Clarity vs. Confidence: Starting Conceptual Models Right

Few things are as powerful as a good model of a complex domain. A clear representation of the domain’s key elements and their relationships creates alignment. The model becomes a shared point of reference and shorthand for decision-making.

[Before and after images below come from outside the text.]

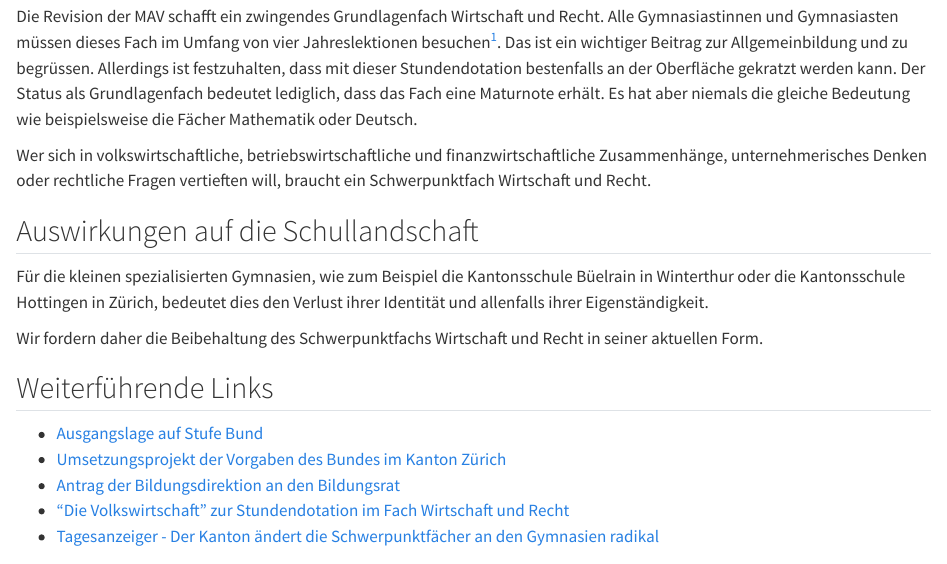
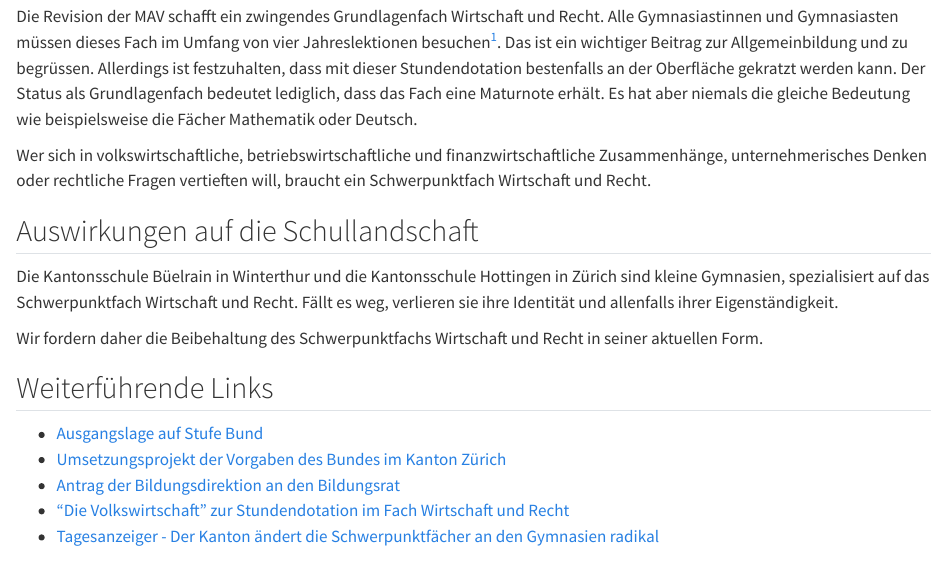
Before and after one commit to pro-sp-wr/argumentarium, a Quarto document (index.qmd): the page in a window 1100 px wide, from 750 px down. Rendered offline with R 4.5, knitr and Pandoc in place of Quarto, with nearby package versions.

Commit message:
Erfasse Änderungsvorschlag von Peter und Stephan

```diff
--- a/_quarto.yml
+++ b/_quarto.yml
@@ -8,12 +8,12 @@ website:
     left:
       - text: "Startseite"
         href: index.qmd
+      - text: "Ausführliches Argumentarium"
+        href: ./argumente.qmd
       - text: "Weitere Informationen"
         menu:
           - text: "Über uns"
             href: about.qmd
-          - text: "Vollständiges Argumentarium"
-            href: ./argumente.qmd
           - text: "Kontakt"
             href: "https://forms.gle/Xa843z8yKTtiy4eB8"
           - text: "Unterstützen"
@@ -26,9 +26,6 @@ website:
       - icon: "bi-linkedin" # Bootstrap Icon für LinkedIn
         href: "https://www.linkedin.com/shareArticle?mini=true&url=https://pro-sp-wr.github.io/argumentarium/&title=Argumentarium%20IG%20Wirtschaft%20und%20Recht"
         aria-label: "Auf LinkedIn teilen" # Für Barrierefreiheit
-      - icon: "bi-whatsapp" # Bootstrap Icon für WhatsApp
-        href: "javascript:window.open('https://wa.me/?text=' + encodeURIComponent('Interessante Informationen von der IG Wirtschaft und Recht: ' + window.location.href));"
-        aria-label: "Auf WhatsApp teilen"
       - icon: "bi-facebook" # Bootstrap Icon für Facebook
         href: "javascript:window.open('https://www.facebook.com/sharer/sharer.php?u=' + encodeURIComponent(window.location.href));"
         aria-label: "Auf Facebook teilen"
--- a/index.qmd
+++ b/index.qmd
@@ -56,9 +56,10 @@ Recht.
 
 ## Auswirkungen auf die Schullandschaft
 
-Für die kleinen spezialisierten Gymnasien, wie zum Beispiel die Kantonsschule Büelrain in
-Winterthur oder die Kantonsschule Hottingen in Zürich, bedeutet dies den
-Verlust ihrer Identität und allenfalls ihrer Eigenständigkeit.
+Die Kantonsschule Büelrain in Winterthur und die Kantonsschule Hottingen
+in Zürich sind kleine Gymnasien, spezialisiert auf das Schwerpunktfach
+Wirtschaft und Recht. Fällt es weg, verlieren sie ihre Identität und
+allenfalls ihrer Eigenständigkeit.
 
 Wir fordern daher die Beibehaltung des Schwerpunktfachs Wirtschaft und Recht in seiner
 aktuellen Form.
```
Also changed, not shown: docs/search.json, 6 other files.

Good models eschew some complexity. But complex domains aren’t simple. A model that aims to encompass a domain’s full complexity will likely fail at building shared understanding. But a model that over-simplifies won’t be useful.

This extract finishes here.